Date of Graduation


Document Type


Degree Name

Bachelor of Science in Agriculture

Degree Level



Animal Science


Littlejohn, Brittni

Committee Member/Reader

McPeake, Becky

Committee Member/Second Reader

White, Don

Committee Member/Third Reader

Rogers, Lauren

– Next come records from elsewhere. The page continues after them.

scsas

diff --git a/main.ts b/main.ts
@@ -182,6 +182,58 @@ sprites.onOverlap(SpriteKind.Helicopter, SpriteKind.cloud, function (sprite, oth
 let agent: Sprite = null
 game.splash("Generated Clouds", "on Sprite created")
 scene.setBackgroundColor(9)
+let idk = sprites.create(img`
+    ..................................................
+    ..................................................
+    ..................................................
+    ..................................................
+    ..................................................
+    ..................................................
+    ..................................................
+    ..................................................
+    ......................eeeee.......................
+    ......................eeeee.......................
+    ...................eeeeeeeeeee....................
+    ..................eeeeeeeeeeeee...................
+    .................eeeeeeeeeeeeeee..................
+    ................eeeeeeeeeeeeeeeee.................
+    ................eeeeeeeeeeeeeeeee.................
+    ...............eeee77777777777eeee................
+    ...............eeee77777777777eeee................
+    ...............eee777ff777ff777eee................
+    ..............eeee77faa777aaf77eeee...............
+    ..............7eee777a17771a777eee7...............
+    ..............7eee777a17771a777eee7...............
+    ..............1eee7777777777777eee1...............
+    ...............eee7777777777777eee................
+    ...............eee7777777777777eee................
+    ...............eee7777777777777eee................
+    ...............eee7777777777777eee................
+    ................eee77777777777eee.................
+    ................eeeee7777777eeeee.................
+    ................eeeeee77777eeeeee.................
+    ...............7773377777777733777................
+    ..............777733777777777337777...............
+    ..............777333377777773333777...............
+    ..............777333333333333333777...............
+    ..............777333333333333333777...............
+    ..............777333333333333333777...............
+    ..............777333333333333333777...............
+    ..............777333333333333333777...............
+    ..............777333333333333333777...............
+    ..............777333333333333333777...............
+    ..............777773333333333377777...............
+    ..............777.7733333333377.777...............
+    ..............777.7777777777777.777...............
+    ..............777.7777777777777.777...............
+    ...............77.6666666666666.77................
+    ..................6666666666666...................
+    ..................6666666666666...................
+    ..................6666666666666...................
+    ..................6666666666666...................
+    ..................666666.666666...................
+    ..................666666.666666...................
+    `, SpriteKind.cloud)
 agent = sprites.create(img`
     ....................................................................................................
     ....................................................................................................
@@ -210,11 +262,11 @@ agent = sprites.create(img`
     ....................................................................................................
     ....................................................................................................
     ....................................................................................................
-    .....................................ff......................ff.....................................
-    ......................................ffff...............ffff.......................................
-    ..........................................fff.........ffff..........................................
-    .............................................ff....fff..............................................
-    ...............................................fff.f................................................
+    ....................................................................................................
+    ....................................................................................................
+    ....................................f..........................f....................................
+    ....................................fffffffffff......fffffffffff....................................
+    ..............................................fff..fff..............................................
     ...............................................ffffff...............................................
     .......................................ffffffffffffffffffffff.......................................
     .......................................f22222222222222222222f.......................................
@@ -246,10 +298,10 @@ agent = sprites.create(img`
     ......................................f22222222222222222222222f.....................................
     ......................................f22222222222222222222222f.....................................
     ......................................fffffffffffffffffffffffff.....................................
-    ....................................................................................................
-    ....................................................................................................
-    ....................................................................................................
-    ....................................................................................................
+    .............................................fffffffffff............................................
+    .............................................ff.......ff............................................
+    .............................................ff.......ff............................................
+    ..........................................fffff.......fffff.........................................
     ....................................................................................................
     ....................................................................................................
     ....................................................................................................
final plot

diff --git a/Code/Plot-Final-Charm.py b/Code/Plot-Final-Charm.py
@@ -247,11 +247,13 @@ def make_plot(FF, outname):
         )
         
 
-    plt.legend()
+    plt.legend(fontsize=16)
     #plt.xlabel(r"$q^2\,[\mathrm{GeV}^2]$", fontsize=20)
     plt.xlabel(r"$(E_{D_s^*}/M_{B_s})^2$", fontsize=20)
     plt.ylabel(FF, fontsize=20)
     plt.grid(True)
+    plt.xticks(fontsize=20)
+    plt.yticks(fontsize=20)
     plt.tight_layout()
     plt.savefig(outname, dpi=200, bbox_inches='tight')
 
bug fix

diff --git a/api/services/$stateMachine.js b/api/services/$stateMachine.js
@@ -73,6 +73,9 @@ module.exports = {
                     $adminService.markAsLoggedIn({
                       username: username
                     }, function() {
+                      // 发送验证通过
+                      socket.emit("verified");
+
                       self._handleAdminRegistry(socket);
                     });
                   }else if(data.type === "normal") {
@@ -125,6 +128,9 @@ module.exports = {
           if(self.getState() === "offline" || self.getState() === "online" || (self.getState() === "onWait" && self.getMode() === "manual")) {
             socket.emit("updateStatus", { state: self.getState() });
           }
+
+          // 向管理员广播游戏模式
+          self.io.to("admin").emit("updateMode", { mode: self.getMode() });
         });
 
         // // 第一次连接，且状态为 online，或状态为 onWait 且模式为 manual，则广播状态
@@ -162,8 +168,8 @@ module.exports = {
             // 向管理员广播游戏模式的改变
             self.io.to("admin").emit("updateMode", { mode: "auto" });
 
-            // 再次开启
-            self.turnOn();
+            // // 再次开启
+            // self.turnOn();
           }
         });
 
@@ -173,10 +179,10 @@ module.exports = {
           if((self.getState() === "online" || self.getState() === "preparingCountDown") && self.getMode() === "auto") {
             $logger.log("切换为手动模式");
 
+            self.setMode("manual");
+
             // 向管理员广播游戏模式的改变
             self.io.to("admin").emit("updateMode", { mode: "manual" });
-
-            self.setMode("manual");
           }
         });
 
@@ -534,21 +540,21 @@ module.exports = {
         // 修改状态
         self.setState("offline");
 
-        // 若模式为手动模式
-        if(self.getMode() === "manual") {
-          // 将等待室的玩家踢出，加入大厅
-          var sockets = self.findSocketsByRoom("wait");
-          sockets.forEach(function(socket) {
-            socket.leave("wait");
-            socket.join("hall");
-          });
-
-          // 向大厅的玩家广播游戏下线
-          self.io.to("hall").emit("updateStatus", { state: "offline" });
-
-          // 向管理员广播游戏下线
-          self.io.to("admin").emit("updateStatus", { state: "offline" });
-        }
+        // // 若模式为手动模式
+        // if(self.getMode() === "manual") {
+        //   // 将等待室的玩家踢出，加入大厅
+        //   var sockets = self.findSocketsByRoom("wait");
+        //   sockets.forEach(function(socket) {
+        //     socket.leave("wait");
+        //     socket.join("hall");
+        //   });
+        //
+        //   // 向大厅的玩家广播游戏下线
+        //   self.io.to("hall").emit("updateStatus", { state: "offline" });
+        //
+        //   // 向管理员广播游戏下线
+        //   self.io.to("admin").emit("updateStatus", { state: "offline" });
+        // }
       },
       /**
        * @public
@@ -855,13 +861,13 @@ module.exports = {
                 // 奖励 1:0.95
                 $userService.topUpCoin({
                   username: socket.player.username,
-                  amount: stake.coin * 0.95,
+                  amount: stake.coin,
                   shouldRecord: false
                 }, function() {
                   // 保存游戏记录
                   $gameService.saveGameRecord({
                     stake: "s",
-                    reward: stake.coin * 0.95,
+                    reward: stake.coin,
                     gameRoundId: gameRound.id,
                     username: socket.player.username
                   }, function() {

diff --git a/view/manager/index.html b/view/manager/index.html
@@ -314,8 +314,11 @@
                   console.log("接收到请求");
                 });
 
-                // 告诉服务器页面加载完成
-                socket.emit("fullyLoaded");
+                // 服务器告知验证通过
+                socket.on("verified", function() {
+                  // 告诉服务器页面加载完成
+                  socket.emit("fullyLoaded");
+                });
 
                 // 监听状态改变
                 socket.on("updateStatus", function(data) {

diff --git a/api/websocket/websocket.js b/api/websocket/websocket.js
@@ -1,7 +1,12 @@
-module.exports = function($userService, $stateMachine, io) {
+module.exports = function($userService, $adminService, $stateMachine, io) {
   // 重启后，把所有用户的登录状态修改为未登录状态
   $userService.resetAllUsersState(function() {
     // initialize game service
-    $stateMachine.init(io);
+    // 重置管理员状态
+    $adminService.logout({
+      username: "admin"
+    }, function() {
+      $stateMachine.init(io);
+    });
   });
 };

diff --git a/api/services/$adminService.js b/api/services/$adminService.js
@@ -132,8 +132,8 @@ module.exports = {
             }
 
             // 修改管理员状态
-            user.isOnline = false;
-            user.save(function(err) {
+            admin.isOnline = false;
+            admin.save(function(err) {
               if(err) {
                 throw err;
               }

Chronic Wasting Disease (CWD) is a disease caused by an accumulation of misfolded prions throughout the nervous system. This disease affects animals within the Cervidae Family, which includes deer, elk, moose, and caribou. This disease is fatal and physical symptoms often do not materialize until the animal is near death. CWD has become an increasing issue in Arkansas since an elk (Cervus canadensis) in Newton County tested positive for CWD in 2016. Since then, the Arkansas Game and Fish Commission (AGFC) has worked with the University of Arkansas Division of Agriculture (UADA) and others to develop management strategies to slow the transmission of this disease in the state. For this research project, three objectives were established. The objectives of this study included: 1) develop engaging and up-to-date CWD educational materials and analyze whether these benefit UADA County Extension Agents (CEAs) in public education, 2) create a ready-to-use packet of program materials and demonstrate those materials for CEAs in efforts to increase the annual number of extension programs in Arkansas about CWD, 3) determine how effective an in-service training is at improving CEAs’ knowledge of CWD. The methodology for this study included creating educational materials for a UADA CEA in-service training consisting of a PowerPoint® presentation providing an overview of information and current management strategies regarding CWD in Arkansas as well as 4 handouts discussing various topics related to CWD. These materials were presented to CEAs and made available to them following the presentation through a Box file. The study included a pre-assessment and post-assessment given to the CEAs prior to and following the training. These assessments utilized convenience sampling to gather quantitative and qualitative data. A statistically significant difference between pre-assessment and post-assessment responses to 4 questions was detected for objectives 1 and 3. Responses corresponding to objective 2 were analyzed qualitatively and indicated success of the objective’s goals when comparing pre-assessment and post-assessment responses. These results indicate an overall positive response to the materials presented during the in-service training.


Prion, CWD, Extension, TSE, Cervid, Management